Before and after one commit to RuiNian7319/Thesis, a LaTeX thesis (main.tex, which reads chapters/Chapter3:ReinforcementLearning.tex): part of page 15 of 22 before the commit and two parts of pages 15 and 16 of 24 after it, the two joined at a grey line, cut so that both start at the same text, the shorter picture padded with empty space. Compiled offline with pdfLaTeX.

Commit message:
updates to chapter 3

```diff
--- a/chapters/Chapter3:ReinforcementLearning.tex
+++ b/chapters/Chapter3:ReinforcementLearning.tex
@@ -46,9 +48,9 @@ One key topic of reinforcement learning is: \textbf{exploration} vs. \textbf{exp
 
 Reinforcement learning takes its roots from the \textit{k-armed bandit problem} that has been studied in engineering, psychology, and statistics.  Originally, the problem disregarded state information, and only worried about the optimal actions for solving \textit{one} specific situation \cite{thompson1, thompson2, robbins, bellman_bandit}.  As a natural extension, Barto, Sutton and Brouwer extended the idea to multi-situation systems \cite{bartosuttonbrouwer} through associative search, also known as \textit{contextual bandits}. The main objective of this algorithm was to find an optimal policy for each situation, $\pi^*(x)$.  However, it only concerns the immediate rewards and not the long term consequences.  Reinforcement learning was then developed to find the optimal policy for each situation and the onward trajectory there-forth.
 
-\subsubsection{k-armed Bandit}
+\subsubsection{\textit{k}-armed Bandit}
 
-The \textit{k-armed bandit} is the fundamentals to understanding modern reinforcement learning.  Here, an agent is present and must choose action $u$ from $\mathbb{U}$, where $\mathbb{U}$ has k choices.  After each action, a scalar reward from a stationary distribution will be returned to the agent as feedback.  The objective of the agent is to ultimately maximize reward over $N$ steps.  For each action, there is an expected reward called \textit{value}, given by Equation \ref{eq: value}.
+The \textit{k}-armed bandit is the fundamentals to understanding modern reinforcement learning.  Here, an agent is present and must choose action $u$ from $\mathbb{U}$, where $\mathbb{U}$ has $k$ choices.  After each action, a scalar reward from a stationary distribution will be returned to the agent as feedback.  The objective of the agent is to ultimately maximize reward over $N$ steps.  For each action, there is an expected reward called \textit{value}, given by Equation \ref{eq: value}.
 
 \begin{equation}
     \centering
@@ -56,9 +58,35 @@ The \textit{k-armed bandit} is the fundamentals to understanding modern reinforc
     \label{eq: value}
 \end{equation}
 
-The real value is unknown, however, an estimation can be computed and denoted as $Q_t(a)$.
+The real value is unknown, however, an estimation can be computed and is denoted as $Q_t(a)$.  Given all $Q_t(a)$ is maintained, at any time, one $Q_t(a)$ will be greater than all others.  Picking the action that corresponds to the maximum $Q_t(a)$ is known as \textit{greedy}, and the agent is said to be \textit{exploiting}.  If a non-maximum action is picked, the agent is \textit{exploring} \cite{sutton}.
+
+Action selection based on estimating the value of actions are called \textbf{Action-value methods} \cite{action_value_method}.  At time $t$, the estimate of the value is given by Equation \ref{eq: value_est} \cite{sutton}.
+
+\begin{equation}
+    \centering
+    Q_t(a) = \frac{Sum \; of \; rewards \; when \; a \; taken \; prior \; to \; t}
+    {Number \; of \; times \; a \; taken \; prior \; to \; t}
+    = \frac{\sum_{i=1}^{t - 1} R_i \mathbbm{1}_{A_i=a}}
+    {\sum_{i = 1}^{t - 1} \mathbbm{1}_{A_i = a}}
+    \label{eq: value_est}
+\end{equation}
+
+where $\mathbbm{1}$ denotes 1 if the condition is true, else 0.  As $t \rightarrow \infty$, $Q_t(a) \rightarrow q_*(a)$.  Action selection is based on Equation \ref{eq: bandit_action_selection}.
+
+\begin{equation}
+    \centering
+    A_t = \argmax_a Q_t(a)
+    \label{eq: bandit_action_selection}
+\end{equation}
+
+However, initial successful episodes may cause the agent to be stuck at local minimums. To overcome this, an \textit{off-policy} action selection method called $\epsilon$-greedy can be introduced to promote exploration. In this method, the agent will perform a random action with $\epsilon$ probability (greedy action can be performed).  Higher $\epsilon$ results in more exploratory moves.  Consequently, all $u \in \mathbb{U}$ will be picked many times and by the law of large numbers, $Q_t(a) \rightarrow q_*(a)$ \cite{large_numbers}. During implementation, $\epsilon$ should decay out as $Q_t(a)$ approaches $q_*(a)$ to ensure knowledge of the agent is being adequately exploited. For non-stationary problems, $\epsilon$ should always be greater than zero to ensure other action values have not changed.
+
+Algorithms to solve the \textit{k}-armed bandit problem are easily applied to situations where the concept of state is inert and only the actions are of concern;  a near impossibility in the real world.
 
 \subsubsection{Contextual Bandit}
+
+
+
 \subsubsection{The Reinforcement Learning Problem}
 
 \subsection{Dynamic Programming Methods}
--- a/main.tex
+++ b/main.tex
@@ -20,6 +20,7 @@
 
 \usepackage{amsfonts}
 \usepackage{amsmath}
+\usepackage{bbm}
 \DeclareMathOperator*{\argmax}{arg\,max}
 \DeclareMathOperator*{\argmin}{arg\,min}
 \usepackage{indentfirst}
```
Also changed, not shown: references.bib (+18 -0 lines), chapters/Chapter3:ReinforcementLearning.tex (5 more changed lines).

_ _ _ _ _

What to produce>
Extract the full listing above without alteration.

The answer>
Before and after one commit to RuiNian7319/Thesis, a LaTeX thesis (main.tex, which reads chapters/Chapter3:ReinforcementLearning.tex): part of page 15 of 22 before the commit and two parts of pages 15 and 16 of 24 after it, the two joined at a grey line, cut so that both start at the same text, the shorter picture padded with empty space. Compiled offline with pdfLaTeX.

Commit message:
updates to chapter 3

```diff
--- a/chapters/Chapter3:ReinforcementLearning.tex
+++ b/chapters/Chapter3:ReinforcementLearning.tex
@@ -46,9 +48,9 @@ One key topic of reinforcement learning is: \textbf{exploration} vs. \textbf{exp
 
 Reinforcement learning takes its roots from the \textit{k-armed bandit problem} that has been studied in engineering, psychology, and statistics.  Originally, the problem disregarded state information, and only worried about the optimal actions for solving \textit{one} specific situation \cite{thompson1, thompson2, robbins, bellman_bandit}.  As a natural extension, Barto, Sutton and Brouwer extended the idea to multi-situation systems \cite{bartosuttonbrouwer} through associative search, also known as \textit{contextual bandits}. The main objective of this algorithm was to find an optimal policy for each situation, $\pi^*(x)$.  However, it only concerns the immediate rewards and not the long term consequences.  Reinforcement learning was then developed to find the optimal policy for each situation and the onward trajectory there-forth.
 
-\subsubsection{k-armed Bandit}
+\subsubsection{\textit{k}-armed Bandit}
 
-The \textit{k-armed bandit} is the fundamentals to understanding modern reinforcement learning.  Here, an agent is present and must choose action $u$ from $\mathbb{U}$, where $\mathbb{U}$ has k choices.  After each action, a scalar reward from a stationary distribution will be returned to the agent as feedback.  The objective of the agent is to ultimately maximize reward over $N$ steps.  For each action, there is an expected reward called \textit{value}, given by Equation \ref{eq: value}.
+The \textit{k}-armed bandit is the fundamentals to understanding modern reinforcement learning.  Here, an agent is present and must choose action $u$ from $\mathbb{U}$, where $\mathbb{U}$ has $k$ choices.  After each action, a scalar reward from a stationary distribution will be returned to the agent as feedback.  The objective of the agent is to ultimately maximize reward over $N$ steps.  For each action, there is an expected reward called \textit{value}, given by Equation \ref{eq: value}.
 
 \begin{equation}
     \centering
@@ -56,9 +58,35 @@ The \textit{k-armed bandit} is the fundamentals to understanding modern reinforc
     \label{eq: value}
 \end{equation}
 
-The real value is unknown, however, an estimation can be computed and denoted as $Q_t(a)$.
+The real value is unknown, however, an estimation can be computed and is denoted as $Q_t(a)$.  Given all $Q_t(a)$ is maintained, at any time, one $Q_t(a)$ will be greater than all others.  Picking the action that corresponds to the maximum $Q_t(a)$ is known as \textit{greedy}, and the agent is said to be \textit{exploiting}.  If a non-maximum action is picked, the agent is \textit{exploring} \cite{sutton}.
+
+Action selection based on estimating the value of actions are called \textbf{Action-value methods} \cite{action_value_method}.  At time $t$, the estimate of the value is given by Equation \ref{eq: value_est} \cite{sutton}.
+
+\begin{equation}
+    \centering
+    Q_t(a) = \frac{Sum \; of \; rewards \; when \; a \; taken \; prior \; to \; t}
+    {Number \; of \; times \; a \; taken \; prior \; to \; t}
+    = \frac{\sum_{i=1}^{t - 1} R_i \mathbbm{1}_{A_i=a}}
+    {\sum_{i = 1}^{t - 1} \mathbbm{1}_{A_i = a}}
+    \label{eq: value_est}
+\end{equation}
+
+where $\mathbbm{1}$ denotes 1 if the condition is true, else 0.  As $t \rightarrow \infty$, $Q_t(a) \rightarrow q_*(a)$.  Action selection is based on Equation \ref{eq: bandit_action_selection}.
+
+\begin{equation}
+    \centering
+    A_t = \argmax_a Q_t(a)
+    \label{eq: bandit_action_selection}
+\end{equation}
+
+However, initial successful episodes may cause the agent to be stuck at local minimums. To overcome this, an \textit{off-policy} action selection method called $\epsilon$-greedy can be introduced to promote exploration. In this method, the agent will perform a random action with $\epsilon$ probability (greedy action can be performed).  Higher $\epsilon$ results in more exploratory moves.  Consequently, all $u \in \mathbb{U}$ will be picked many times and by the law of large numbers, $Q_t(a) \rightarrow q_*(a)$ \cite{large_numbers}. During implementation, $\epsilon$ should decay out as $Q_t(a)$ approaches $q_*(a)$ to ensure knowledge of the agent is being adequately exploited. For non-stationary problems, $\epsilon$ should always be greater than zero to ensure other action values have not changed.
+
+Algorithms to solve the \textit{k}-armed bandit problem are easily applied to situations where the concept of state is inert and only the actions are of concern;  a near impossibility in the real world.
 
 \subsubsection{Contextual Bandit}
+
+
+
 \subsubsection{The Reinforcement Learning Problem}
 
 \subsection{Dynamic Programming Methods}
--- a/main.tex
+++ b/main.tex
@@ -20,6 +20,7 @@
 
 \usepackage{amsfonts}
 \usepackage{amsmath}
+\usepackage{bbm}
 \DeclareMathOperator*{\argmax}{arg\,max}
 \DeclareMathOperator*{\argmin}{arg\,min}
 \usepackage{indentfirst}
```
Also changed, not shown: references.bib (+18 -0 lines), chapters/Chapter3:ReinforcementLearning.tex (5 more changed lines).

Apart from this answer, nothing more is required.